Many said the mild winter had resulted in early flowers and a shift to colder weather was likely to keep them in flower for longer.
Painswick Rococo Garden garden adviser Paul Harvey Brooks said the flowers were bringing in visitors early and it was likely that snowdrop events scheduled throughout February could go ahead as planned.
"Snowdrops tend to be quite well behaved and if it's cold and bright they go into a dormant phase and stay in flower," he added. "The ideal season is one where they flower early and then it gets colder. They should last through February and touch the beginning of March."
Attingham Park senior park and estate warden Colin Morris said: "We had record visitors last weekend because of that first snowdrop sighting. If it gets colder it probably won't be a problem because it will just hold them back and prolong the season."
But colder parts of the country could have problems with colder weather on the way.
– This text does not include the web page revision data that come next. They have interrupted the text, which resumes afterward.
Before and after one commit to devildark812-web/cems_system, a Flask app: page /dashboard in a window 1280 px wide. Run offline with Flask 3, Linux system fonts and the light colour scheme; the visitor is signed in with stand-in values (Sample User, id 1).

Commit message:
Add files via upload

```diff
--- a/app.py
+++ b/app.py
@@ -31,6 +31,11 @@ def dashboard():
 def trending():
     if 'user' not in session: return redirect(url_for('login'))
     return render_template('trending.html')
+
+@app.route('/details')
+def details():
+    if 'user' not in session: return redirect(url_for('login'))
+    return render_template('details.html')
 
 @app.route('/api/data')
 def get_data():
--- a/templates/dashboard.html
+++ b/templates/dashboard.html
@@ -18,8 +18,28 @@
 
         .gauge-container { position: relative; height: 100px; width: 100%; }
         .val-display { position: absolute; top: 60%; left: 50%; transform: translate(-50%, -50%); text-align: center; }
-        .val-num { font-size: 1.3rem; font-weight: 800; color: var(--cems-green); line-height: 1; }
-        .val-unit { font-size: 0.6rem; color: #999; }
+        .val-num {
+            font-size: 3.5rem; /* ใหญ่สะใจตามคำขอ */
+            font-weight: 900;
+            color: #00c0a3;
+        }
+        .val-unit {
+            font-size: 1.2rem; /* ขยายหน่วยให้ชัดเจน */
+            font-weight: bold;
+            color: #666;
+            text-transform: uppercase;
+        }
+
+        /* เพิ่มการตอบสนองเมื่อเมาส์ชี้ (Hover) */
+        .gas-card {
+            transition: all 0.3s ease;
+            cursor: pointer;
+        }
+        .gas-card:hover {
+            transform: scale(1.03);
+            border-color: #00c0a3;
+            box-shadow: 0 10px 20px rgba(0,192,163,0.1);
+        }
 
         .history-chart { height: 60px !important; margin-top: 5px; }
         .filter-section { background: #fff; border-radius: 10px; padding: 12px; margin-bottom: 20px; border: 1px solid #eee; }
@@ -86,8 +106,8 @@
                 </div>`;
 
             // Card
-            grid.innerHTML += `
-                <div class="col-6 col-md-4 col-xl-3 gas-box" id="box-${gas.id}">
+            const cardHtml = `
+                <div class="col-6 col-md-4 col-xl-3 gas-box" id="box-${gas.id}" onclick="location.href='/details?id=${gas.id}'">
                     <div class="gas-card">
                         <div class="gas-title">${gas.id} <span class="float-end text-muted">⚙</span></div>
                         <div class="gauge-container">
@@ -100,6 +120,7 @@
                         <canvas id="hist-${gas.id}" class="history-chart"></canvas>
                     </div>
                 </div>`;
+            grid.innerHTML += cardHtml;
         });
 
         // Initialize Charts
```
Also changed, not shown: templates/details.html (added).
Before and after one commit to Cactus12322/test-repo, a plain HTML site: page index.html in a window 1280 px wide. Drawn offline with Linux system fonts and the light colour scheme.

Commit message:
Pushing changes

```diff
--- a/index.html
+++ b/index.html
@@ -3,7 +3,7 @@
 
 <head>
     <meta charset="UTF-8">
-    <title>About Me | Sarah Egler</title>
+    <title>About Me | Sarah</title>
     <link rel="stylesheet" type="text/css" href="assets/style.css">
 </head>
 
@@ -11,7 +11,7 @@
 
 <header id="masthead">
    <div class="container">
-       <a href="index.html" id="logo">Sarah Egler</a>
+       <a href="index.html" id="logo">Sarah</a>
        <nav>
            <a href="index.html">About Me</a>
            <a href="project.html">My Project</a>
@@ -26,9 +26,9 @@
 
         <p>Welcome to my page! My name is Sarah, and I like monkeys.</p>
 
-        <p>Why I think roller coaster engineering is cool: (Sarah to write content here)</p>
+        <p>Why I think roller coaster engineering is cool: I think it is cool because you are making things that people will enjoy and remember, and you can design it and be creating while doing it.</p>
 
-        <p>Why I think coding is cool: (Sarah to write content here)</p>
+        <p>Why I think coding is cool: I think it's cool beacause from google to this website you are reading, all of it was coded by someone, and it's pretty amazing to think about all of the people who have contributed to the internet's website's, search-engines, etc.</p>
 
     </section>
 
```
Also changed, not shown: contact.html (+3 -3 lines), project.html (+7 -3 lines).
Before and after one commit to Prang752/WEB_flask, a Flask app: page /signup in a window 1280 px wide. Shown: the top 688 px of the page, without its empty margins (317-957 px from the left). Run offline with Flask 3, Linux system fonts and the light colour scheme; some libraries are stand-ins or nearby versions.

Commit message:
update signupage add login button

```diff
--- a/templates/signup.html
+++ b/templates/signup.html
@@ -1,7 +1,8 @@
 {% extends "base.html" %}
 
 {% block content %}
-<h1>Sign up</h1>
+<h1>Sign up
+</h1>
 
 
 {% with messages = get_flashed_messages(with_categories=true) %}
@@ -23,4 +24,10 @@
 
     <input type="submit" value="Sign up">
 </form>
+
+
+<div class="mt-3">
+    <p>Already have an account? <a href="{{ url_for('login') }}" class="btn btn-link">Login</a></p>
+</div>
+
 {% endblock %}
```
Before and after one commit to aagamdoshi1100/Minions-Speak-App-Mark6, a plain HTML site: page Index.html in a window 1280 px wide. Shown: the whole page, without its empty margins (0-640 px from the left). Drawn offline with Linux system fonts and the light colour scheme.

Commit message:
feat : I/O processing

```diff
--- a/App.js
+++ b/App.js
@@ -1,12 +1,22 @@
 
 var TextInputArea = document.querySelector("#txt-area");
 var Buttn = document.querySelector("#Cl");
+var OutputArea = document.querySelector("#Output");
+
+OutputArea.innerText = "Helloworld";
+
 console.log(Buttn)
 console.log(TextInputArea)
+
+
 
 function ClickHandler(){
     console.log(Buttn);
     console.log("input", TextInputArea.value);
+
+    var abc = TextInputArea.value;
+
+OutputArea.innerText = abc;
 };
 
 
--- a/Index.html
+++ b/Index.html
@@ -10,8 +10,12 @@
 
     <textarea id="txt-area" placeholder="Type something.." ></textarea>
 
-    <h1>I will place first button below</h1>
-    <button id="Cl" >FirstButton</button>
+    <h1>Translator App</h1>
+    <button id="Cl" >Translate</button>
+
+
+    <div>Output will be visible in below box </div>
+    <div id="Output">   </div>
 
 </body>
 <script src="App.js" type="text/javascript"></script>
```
Chirk Castle head gardener David Lock said: "The snowdrops are just beginning to flower here. But if it stays cold the woodland areas where they're clustered will be late."